● **HOW TO COMPLETE THIS TASK**:
Please reproduce all of the lines below, word for word and in full.

Records from a data collection
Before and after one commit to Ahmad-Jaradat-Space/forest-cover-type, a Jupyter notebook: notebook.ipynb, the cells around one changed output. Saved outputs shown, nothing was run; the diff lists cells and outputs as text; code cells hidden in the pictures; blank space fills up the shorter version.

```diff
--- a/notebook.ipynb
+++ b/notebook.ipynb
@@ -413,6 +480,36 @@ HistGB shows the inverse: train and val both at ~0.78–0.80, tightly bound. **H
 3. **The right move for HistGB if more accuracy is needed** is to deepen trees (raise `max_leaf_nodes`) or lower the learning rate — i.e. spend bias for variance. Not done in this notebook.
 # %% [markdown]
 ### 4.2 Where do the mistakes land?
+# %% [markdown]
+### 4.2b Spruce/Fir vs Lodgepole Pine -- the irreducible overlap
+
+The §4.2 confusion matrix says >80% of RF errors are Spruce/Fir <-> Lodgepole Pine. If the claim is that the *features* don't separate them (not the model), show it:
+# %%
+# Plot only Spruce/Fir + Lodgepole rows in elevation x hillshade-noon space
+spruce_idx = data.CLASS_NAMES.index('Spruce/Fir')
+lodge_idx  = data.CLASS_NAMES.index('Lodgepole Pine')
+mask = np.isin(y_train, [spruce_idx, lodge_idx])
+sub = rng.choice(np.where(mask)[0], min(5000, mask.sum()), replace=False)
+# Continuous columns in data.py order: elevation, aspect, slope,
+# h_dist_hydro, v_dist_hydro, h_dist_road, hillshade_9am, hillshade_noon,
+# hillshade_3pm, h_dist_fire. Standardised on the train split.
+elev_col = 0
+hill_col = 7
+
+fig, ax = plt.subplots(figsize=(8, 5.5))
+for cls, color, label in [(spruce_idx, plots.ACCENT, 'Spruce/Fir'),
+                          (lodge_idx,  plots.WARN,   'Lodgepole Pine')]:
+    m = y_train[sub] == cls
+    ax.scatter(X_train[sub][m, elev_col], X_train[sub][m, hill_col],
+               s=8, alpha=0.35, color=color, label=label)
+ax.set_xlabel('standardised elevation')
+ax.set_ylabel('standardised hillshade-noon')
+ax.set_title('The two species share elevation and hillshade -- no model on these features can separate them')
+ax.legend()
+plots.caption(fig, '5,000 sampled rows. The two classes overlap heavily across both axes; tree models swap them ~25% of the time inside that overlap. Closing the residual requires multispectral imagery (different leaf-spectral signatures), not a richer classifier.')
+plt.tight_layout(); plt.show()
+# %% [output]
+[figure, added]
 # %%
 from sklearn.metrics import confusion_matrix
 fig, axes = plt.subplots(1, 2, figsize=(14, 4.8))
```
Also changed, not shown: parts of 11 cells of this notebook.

● **RESULT OF THIS TASK**:
Before and after one commit to Ahmad-Jaradat-Space/forest-cover-type, a Jupyter notebook: notebook.ipynb, the cells around one changed output. Saved outputs shown, nothing was run; the diff lists cells and outputs as text; code cells hidden in the pictures; blank space fills up the shorter version.

```diff
--- a/notebook.ipynb
+++ b/notebook.ipynb
@@ -413,6 +480,36 @@ HistGB shows the inverse: train and val both at ~0.78–0.80, tightly bound. **H
 3. **The right move for HistGB if more accuracy is needed** is to deepen trees (raise `max_leaf_nodes`) or lower the learning rate — i.e. spend bias for variance. Not done in this notebook.
 # %% [markdown]
 ### 4.2 Where do the mistakes land?
+# %% [markdown]
+### 4.2b Spruce/Fir vs Lodgepole Pine -- the irreducible overlap
+
+The §4.2 confusion matrix says >80% of RF errors are Spruce/Fir <-> Lodgepole Pine. If the claim is that the *features* don't separate them (not the model), show it:
+# %%
+# Plot only Spruce/Fir + Lodgepole rows in elevation x hillshade-noon space
+spruce_idx = data.CLASS_NAMES.index('Spruce/Fir')
+lodge_idx  = data.CLASS_NAMES.index('Lodgepole Pine')
+mask = np.isin(y_train, [spruce_idx, lodge_idx])
+sub = rng.choice(np.where(mask)[0], min(5000, mask.sum()), replace=False)
+# Continuous columns in data.py order: elevation, aspect, slope,
+# h_dist_hydro, v_dist_hydro, h_dist_road, hillshade_9am, hillshade_noon,
+# hillshade_3pm, h_dist_fire. Standardised on the train split.
+elev_col = 0
+hill_col = 7
+
+fig, ax = plt.subplots(figsize=(8, 5.5))
+for cls, color, label in [(spruce_idx, plots.ACCENT, 'Spruce/Fir'),
+                          (lodge_idx,  plots.WARN,   'Lodgepole Pine')]:
+    m = y_train[sub] == cls
+    ax.scatter(X_train[sub][m, elev_col], X_train[sub][m, hill_col],
+               s=8, alpha=0.35, color=color, label=label)
+ax.set_xlabel('standardised elevation')
+ax.set_ylabel('standardised hillshade-noon')
+ax.set_title('The two species share elevation and hillshade -- no model on these features can separate them')
+ax.legend()
+plots.caption(fig, '5,000 sampled rows. The two classes overlap heavily across both axes; tree models swap them ~25% of the time inside that overlap. Closing the residual requires multispectral imagery (different leaf-spectral signatures), not a richer classifier.')
+plt.tight_layout(); plt.show()
+# %% [output]
+[figure, added]
 # %%
 from sklearn.metrics import confusion_matrix
 fig, axes = plt.subplots(1, 2, figsize=(14, 4.8))
```
Also changed, not shown: parts of 11 cells of this notebook.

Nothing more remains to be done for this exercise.